:: WHAT TO PRODUCE ::
Report back each line of the records that contains the string "analisisExploratorio".

Version comparison data:
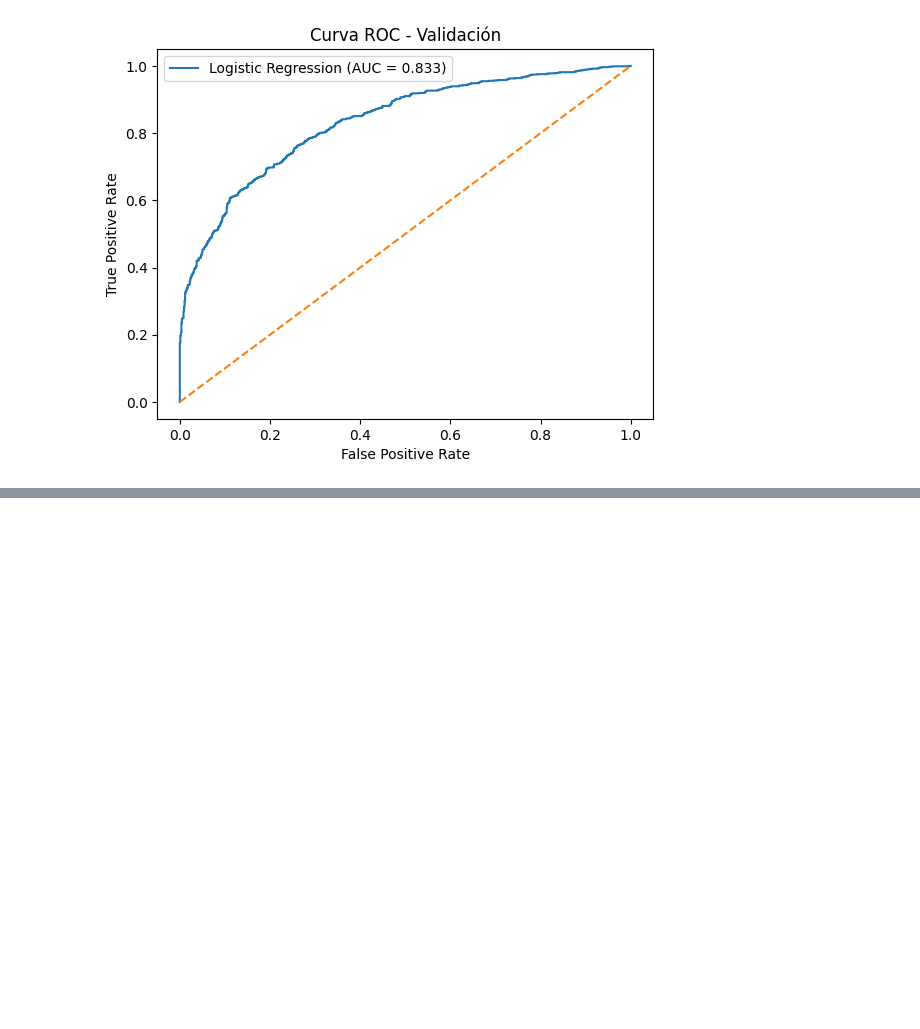
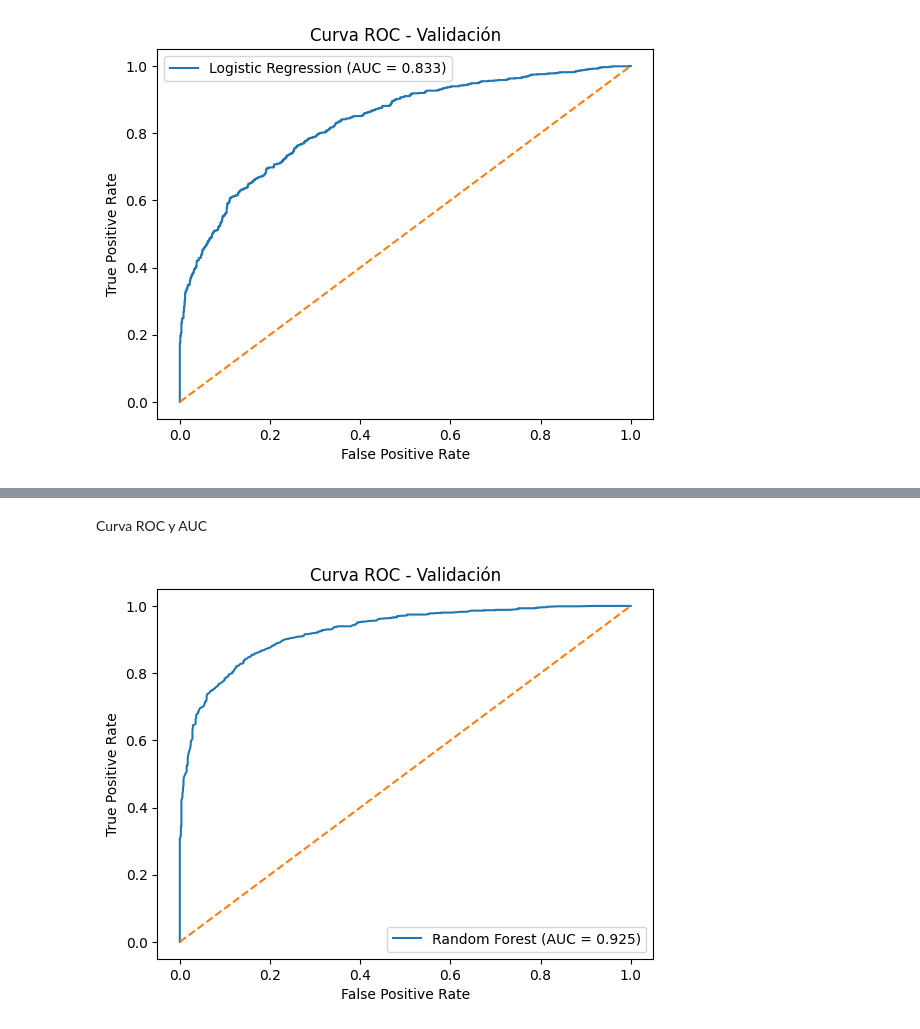
Before and after one commit to michellemej22596/Lab1-DS-Deteccion-Phishing, a Jupyter notebook: analisisExploratorio.ipynb, the cells around one changed output, grey strips where cells are left out. Drawn from its saved outputs; the diff is of its cells as text; code cells hidden in the pictures; blank space fills up the shorter version.

Commit message:
feat: agregar Random Forest y evaluación con métricas en validación

```diff
--- a/analisisExploratorio.ipynb
+++ b/analisisExploratorio.ipynb
@@ -465,0 +470,5 @@ plt.show()
+# %%
+from sklearn.ensemble import RandomForestClassifier
+
+rf = RandomForestClassifier(n_estimators=200, random_state=42)
+rf.fit(X_train, y_train)
@@ -465,0 +479,9 @@ plt.show()
+# %%
+y_val_pred_rf = rf.predict(X_val)
+y_val_prob_rf = rf.predict_proba(X_val)[:,1]
+
+print("Matriz de confusión - Validación (RF)")
+print(confusion_matrix(y_val, y_val_pred_rf))
+
+print("\nReporte clasificación - Validación (RF)")
+print(classification_report(y_val, y_val_pred_rf))
@@ -465,0 +502,15 @@ plt.show()
+# %% [markdown]
+Curva ROC y AUC
+# %%
+fpr_rf, tpr_rf, _ = roc_curve(y_val, y_val_prob_rf)
+auc_rf = auc(fpr_rf, tpr_rf)
+
+plt.plot(fpr_rf, tpr_rf, label=f"Random Forest (AUC = {auc_rf:.3f})")
+plt.plot([0,1],[0,1],'--')
+plt.xlabel("False Positive Rate")
+plt.ylabel("True Positive Rate")
+plt.title("Curva ROC - Validación")
+plt.legend()
+plt.show()
+# %% [output]
+[figure, added]
```
Also changed, not shown: parts of 5 cells of this notebook.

:: ANSWER SPACE ::
Before and after one commit to michellemej22596/Lab1-DS-Deteccion-Phishing, a Jupyter notebook: analisisExploratorio.ipynb, the cells around one changed output, grey strips where cells are left out. Drawn from its saved outputs; the diff is of its cells as text; code cells hidden in the pictures; blank space fills up the shorter version.
--- a/analisisExploratorio.ipynb
+++ b/analisisExploratorio.ipynb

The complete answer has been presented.